[Directions]
Which lines of the entries contain the word "figure"? Please list them.

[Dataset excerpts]
________

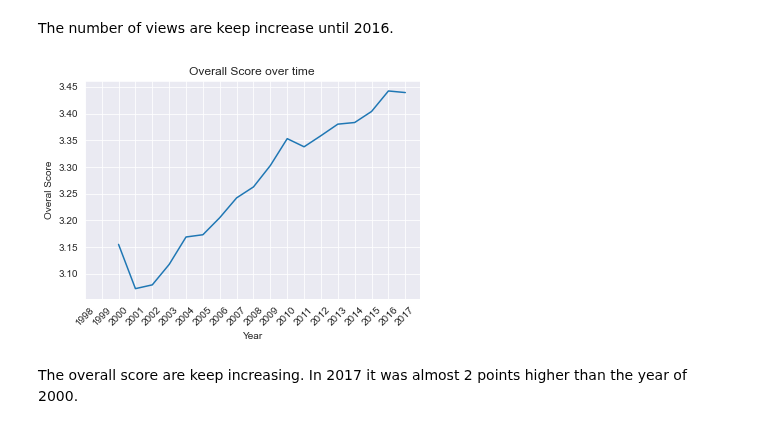
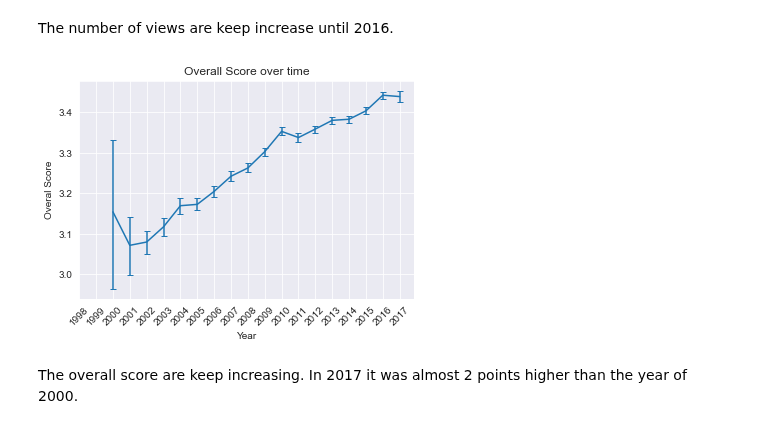
Before and after one commit to PeterYYZhang/2022, a Jupyter notebook: projectM1/Project2_final.ipynb, the cells around one changed output. Cells and saved outputs as stored; diff of their text form; code cells hidden in the pictures.

```diff
--- a/projectM1/Project2_final.ipynb
+++ b/projectM1/Project2_final.ipynb
@@ -617,0 +614,14 @@ According the image above, the number of views are increase over time. In 2014,
+# %%
+def get_stats_num_by_time(x):
+    bs = bootstrapping(x['overall'], 1000, 0.1, 0.95)
+#     print(bs[1])
+    return pd.Series({'mean': bs[0],
+                  'left':bs[1],
+                  'right':bs[2]})
+# %%
+def get_stats_num_by_time(x):
+    bs = bootstrapping(x['overall'], 1000, 0.1, 0.95)
+#     print(bs[1])
+    return pd.Series({'mean': bs[0],
+                  'left':bs[1],
+                  'right':bs[2]})
@@ -639,15 +655,21 @@ plt.show()
 [figure]
 # %% [markdown]
 The number of views are keep increase until 2016.
+# %%
+stats_to_plot_rb = region_rb_style_change.groupby(['year']).apply(lambda x: get_stats_num_by_time(x))
 # %%
-plt.plot(region_rb_style_change.groupby(['year']).mean()['overall'].index, region_rb_style_change.groupby(['year']).mean()['overall'])
+plt.errorbar(stats_to_plot_rb.index, stats_to_plot_rb['mean'],
+             yerr = [stats_to_plot_rb['mean']-stats_to_plot_rb.left,
+                     stats_to_plot_rb.right-stats_to_plot_rb['mean']],
+             capsize=3)
+# plt.plot(region_rb_style_change.groupby(['year']).mean()['overall'].index, region_rb_style_change.groupby(['year']).mean()['overall'])
 plt.ylabel('Overal Score')
 plt.xlabel('Year')
 plt.title('Overall Score over time')
 plt.xticks([i for i in range(1998, 2018)], rotation=45)
 plt.show()
 # %% [output]
-[figure, old version]
+[figure, new version]
 # %% [markdown]
 The overall score are keep increasing. In 2017 it was almost 2 points higher than the year of 2000.
 # %% [markdown]
```
Also changed, not shown: parts of 23 cells of this notebook.
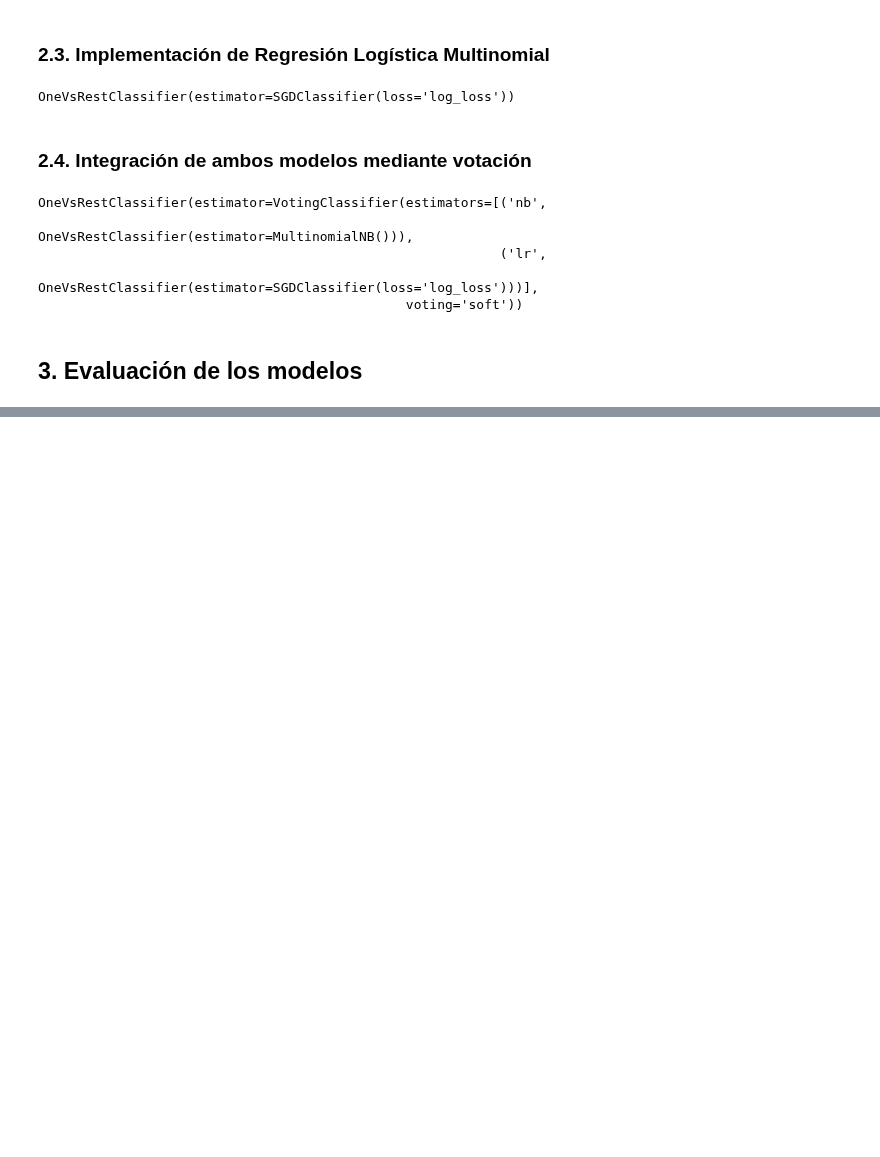
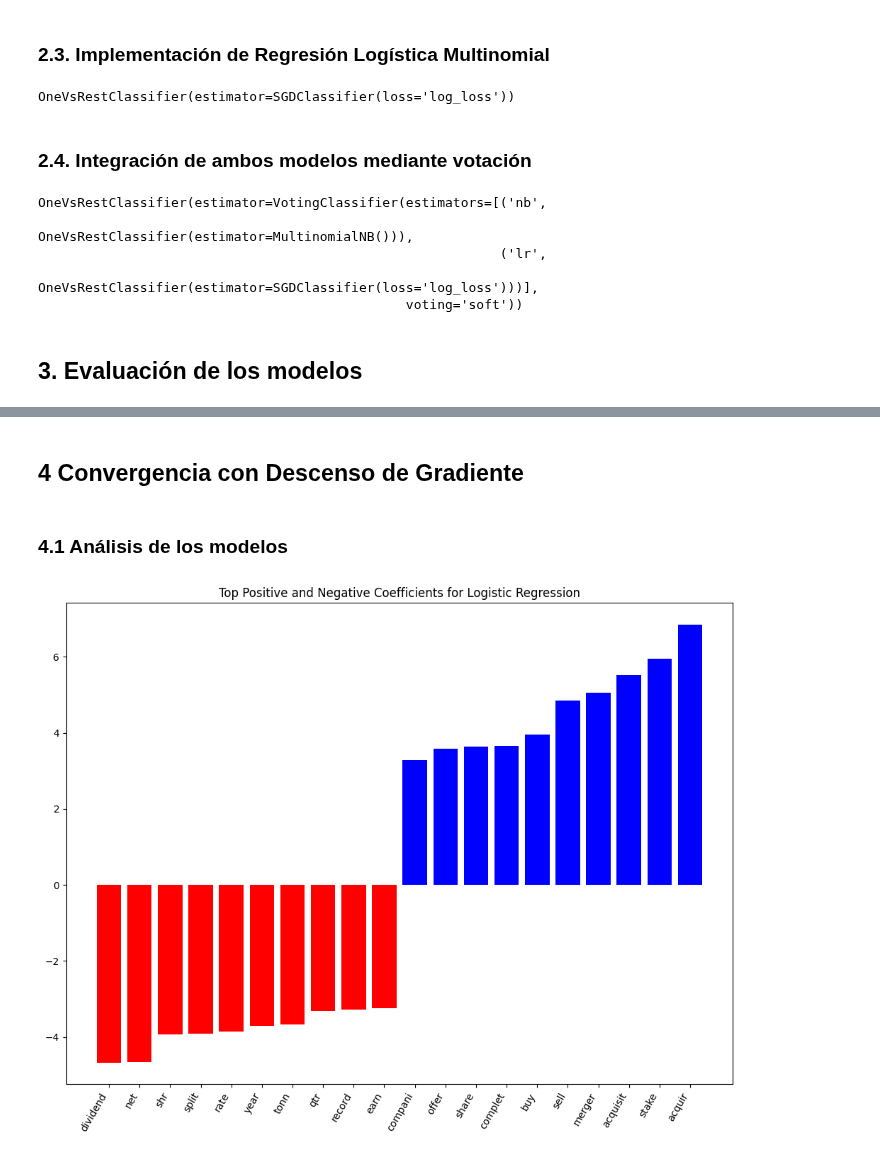
Before and after one commit to Overglitch/CC0C2-NLP, a Jupyter notebook: PC2/Multiclass Text Classification System.ipynb, the cells around one changed output, grey strips where cells are left out. Cells and saved outputs as stored; diff of their text form; code cells hidden in the pictures; blank space fills up the shorter version.

Commit message:
Update Notebook: Convergencia

```diff
--- a/PC2/Multiclass Text Classification System.ipynb
+++ b/PC2/Multiclass Text Classification System.ipynb
@@ -375,0 +304,2 @@ P-value: 0.0000
+# %% [markdown]
+## 4 Convergencia con Descenso de Gradiente
@@ -375,0 +339,27 @@ P-value: 0.0000
+# %% [markdown]
+### 4.1 Análisis de los modelos
+# %%
+# Obtener los coeficientes del modelo de Regresión Logística
+feature_names = vectorizer.get_feature_names_out()
+
+# Asegurarse de que hay al menos una clase
+if len(logistic_regression_model.estimators_) > 0:
+    coef = logistic_regression_model.estimators_[0].coef_[0]
+
+    # Obtener las características con mayor coeficiente positivo y negativo
+    top_positive_coefficients = np.argsort(coef)[-10:]
+    top_negative_coefficients = np.argsort(coef)[:10]
+    top_coefficients = np.hstack([top_negative_coefficients, top_positive_coefficients])
+
+    # Visualizar las características más importantes
+    plt.figure(figsize=(10, 8))
+    colors = ['red' if c < 0 else 'blue' for c in coef[top_coefficients]]
+    plt.bar(np.arange(20), coef[top_coefficients], color=colors)
+    plt.xticks(np.arange(20), feature_names[top_coefficients], rotation=60, ha='right')
+    plt.title('Top Positive and Negative Coefficients for Logistic Regression')
+    plt.tight_layout()
+    plt.show()
+else:
+    print("No hay estimadores entrenados en el modelo de Regresión Logística.")
+# %% [output]
+[figure, added]
```
Also changed, not shown: parts of 18 cells of this notebook.
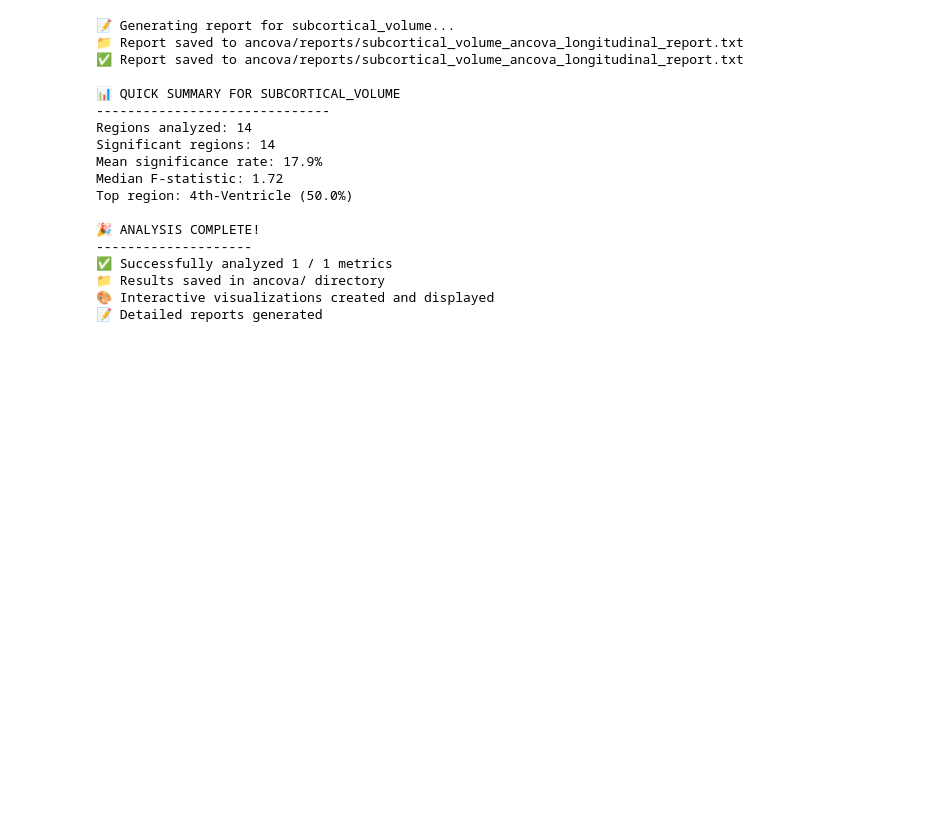
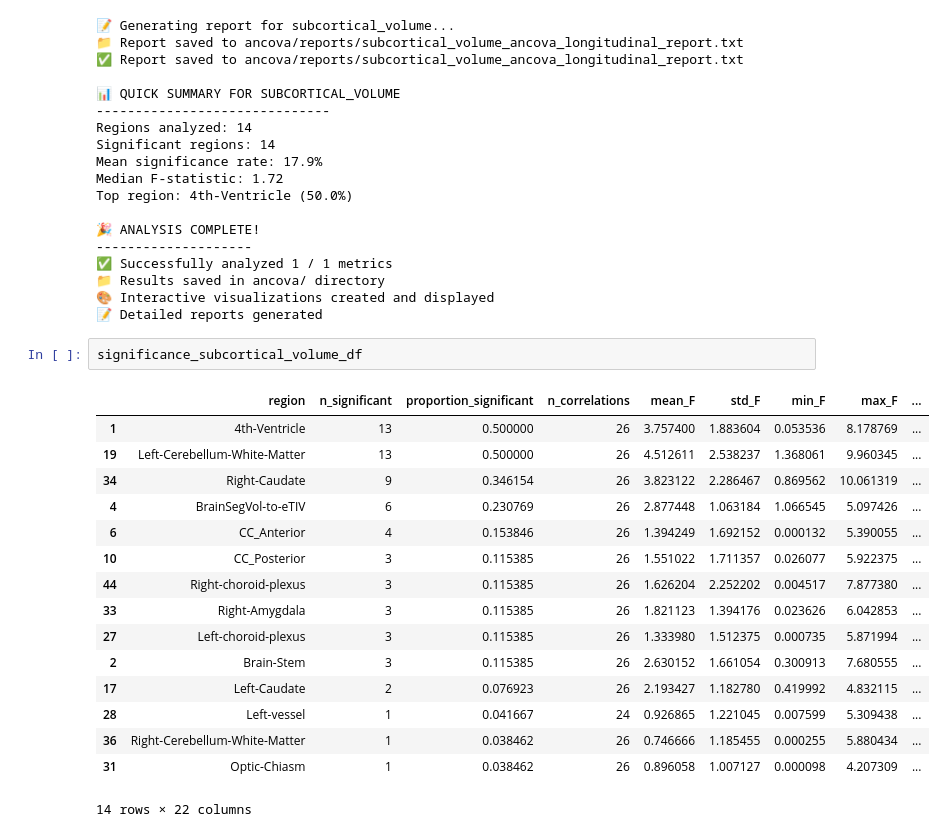
Before and after one commit to yohanchatelain/VIP-python-client, a Jupyter notebook: example/freesurfer-fuzzy/notebooks/clinical/longitudinal-ancova.ipynb, the cells around one changed output. Cells and saved outputs as stored; diff of their text form; blank space fills up the shorter version.

```diff
--- a/example/freesurfer-fuzzy/notebooks/clinical/longitudinal-ancova.ipynb
+++ b/example/freesurfer-fuzzy/notebooks/clinical/longitudinal-ancova.ipynb
@@ -2011,3 +2033,22 @@ Top region: 4th-Ventricle (50.0%)
 📁 Results saved in ancova/ directory
 🎨 Interactive visualizations created and displayed
 📝 Detailed reports generated
+# %%
+significance_subcortical_volume_df
+# %% [output]
+|  | region | n_significant | proportion_significant | n_correlations | mean_F | std_F | min_F | max_F | ... |
+| 1 | 4th-Ventricle | 13 | 0.500000 | 26 | 3.757400 | 1.883604 | 0.053536 | 8.178769 | ... |
+| 19 | Left-Cerebellum-White-Matter | 13 | 0.500000 | 26 | 4.512611 | 2.538237 | 1.368061 | 9.960345 | ... |
+| 34 | Right-Caudate | 9 | 0.346154 | 26 | 3.823122 | 2.286467 | 0.869562 | 10.061319 | ... |
+| 4 | BrainSegVol-to-eTIV | 6 | 0.230769 | 26 | 2.877448 | 1.063184 | 1.066545 | 5.097426 | ... |
+| 6 | CC_Anterior | 4 | 0.153846 | 26 | 1.394249 | 1.692152 | 0.000132 | 5.390055 | ... |
+| 10 | CC_Posterior | 3 | 0.115385 | 26 | 1.551022 | 1.711357 | 0.026077 | 5.922375 | ... |
+| 44 | Right-choroid-plexus | 3 | 0.115385 | 26 | 1.626204 | 2.252202 | 0.004517 | 7.877380 | ... |
+| 33 | Right-Amygdala | 3 | 0.115385 | 26 | 1.821123 | 1.394176 | 0.023626 | 6.042853 | ... |
+| 27 | Left-choroid-plexus | 3 | 0.115385 | 26 | 1.333980 | 1.512375 | 0.000735 | 5.871994 | ... |
+| 2 | Brain-Stem | 3 | 0.115385 | 26 | 2.630152 | 1.661054 | 0.300913 | 7.680555 | ... |
+| 17 | Left-Caudate | 2 | 0.076923 | 26 | 2.193427 | 1.182780 | 0.419992 | 4.832115 | ... |
+| 28 | Left-vessel | 1 | 0.041667 | 24 | 0.926865 | 1.221045 | 0.007599 | 5.309438 | ... |
+| 36 | Right-Cerebellum-White-Matter | 1 | 0.038462 | 26 | 0.746666 | 1.185455 | 0.000255 | 5.880434 | ... |
+| 31 | Optic-Chiasm | 1 | 0.038462 | 26 | 0.896058 | 1.007127 | 0.000098 | 4.207309 | ... |
+14 rows × 22 columns
```
Also changed, not shown: parts of 3 cells of this notebook, 3 other files.
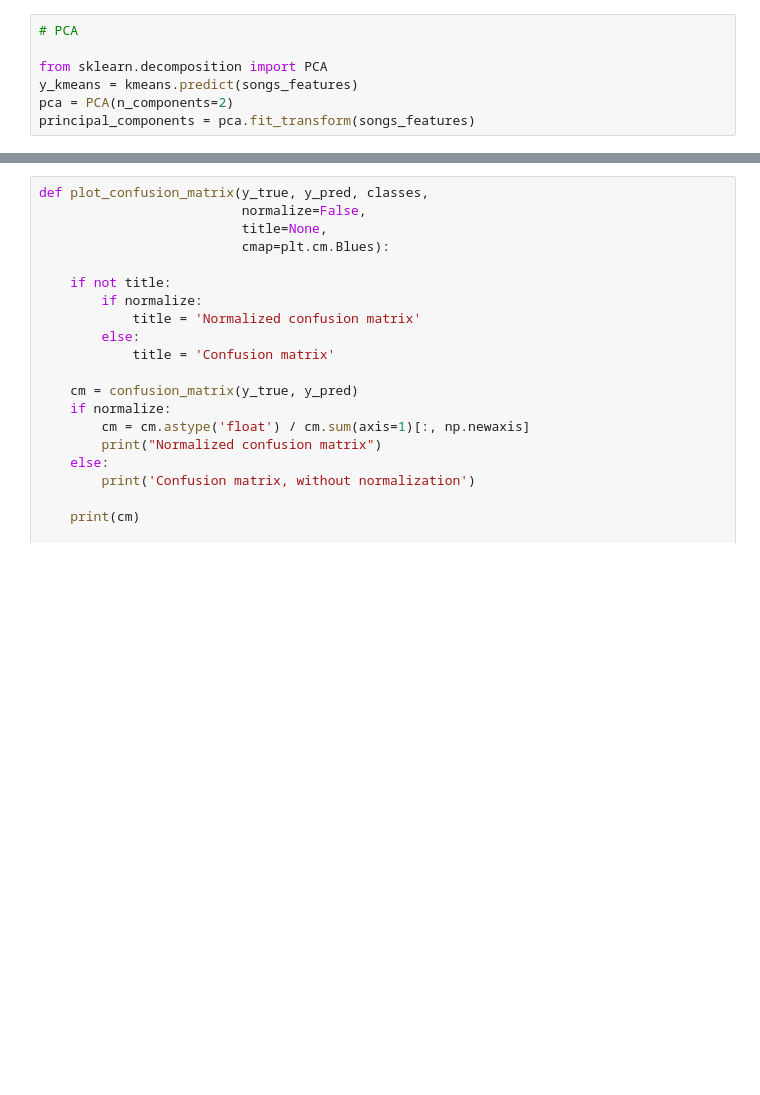
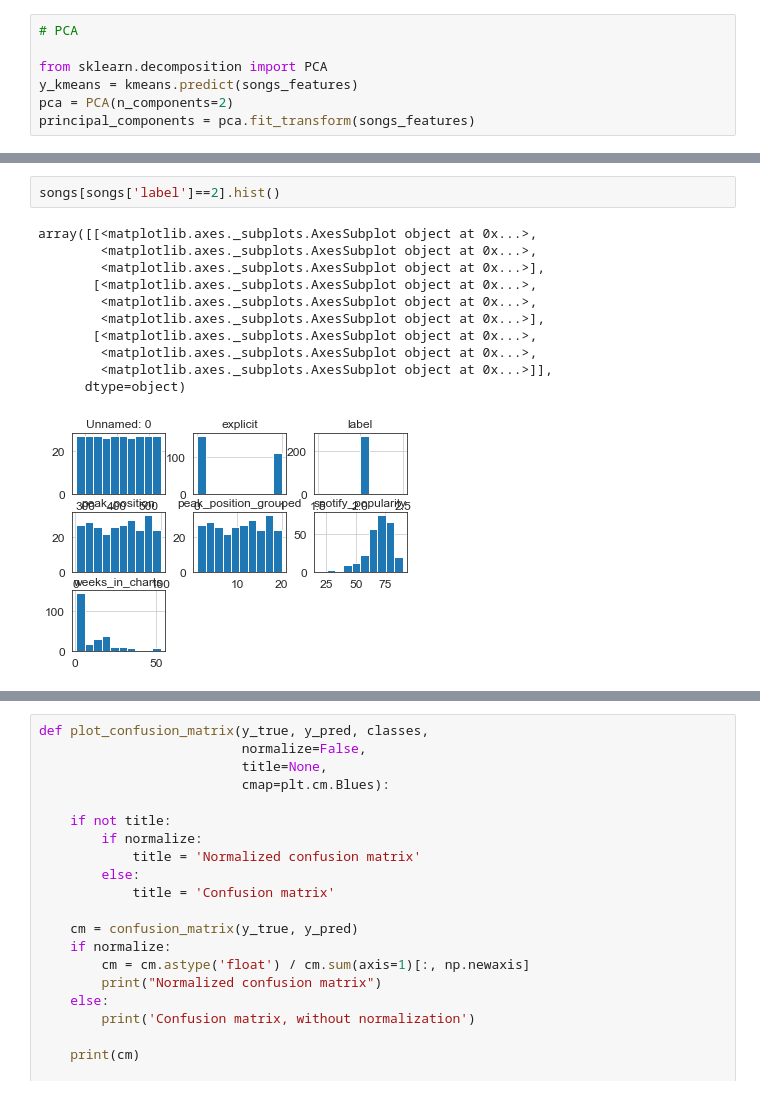
Before and after one commit to kashishs1993/DS_project_final_kashish, a Jupyter notebook: sose2020-DS_project_final_kashish/confusion_matrix_Genre_Master.ipynb, the cells around one changed output, grey strips where cells are left out. Saved outputs shown, nothing was run; the diff lists cells and outputs as text; blank space fills up the shorter version.

```diff
--- a/sose2020-DS_project_final_kashish/confusion_matrix_Genre_Master.ipynb
+++ b/sose2020-DS_project_final_kashish/confusion_matrix_Genre_Master.ipynb
@@ -102 +205,15 @@ songs[songs['label']==2].head(30)
+# %%
+songs[songs['label']==2].hist()
+# %% [output]
+array([[<matplotlib.axes._subplots.AxesSubplot object at 0x...>,
+        <matplotlib.axes._subplots.AxesSubplot object at 0x...>,
+        <matplotlib.axes._subplots.AxesSubplot object at 0x...>],
+       [<matplotlib.axes._subplots.AxesSubplot object at 0x...>,
+        <matplotlib.axes._subplots.AxesSubplot object at 0x...>,
+        <matplotlib.axes._subplots.AxesSubplot object at 0x...>],
+       [<matplotlib.axes._subplots.AxesSubplot object at 0x...>,
+        <matplotlib.axes._subplots.AxesSubplot object at 0x...>,
+        <matplotlib.axes._subplots.AxesSubplot object at 0x...>]],
+      dtype=object)
+[figure, added]
 # %%
```
Also changed, not shown: parts of 29 cells of this notebook.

________

[Result]
 [figure]
-[figure, old version]
+[figure, new version]
+    plt.figure(figsize=(10, 8))
+[figure, added]
+[figure, added]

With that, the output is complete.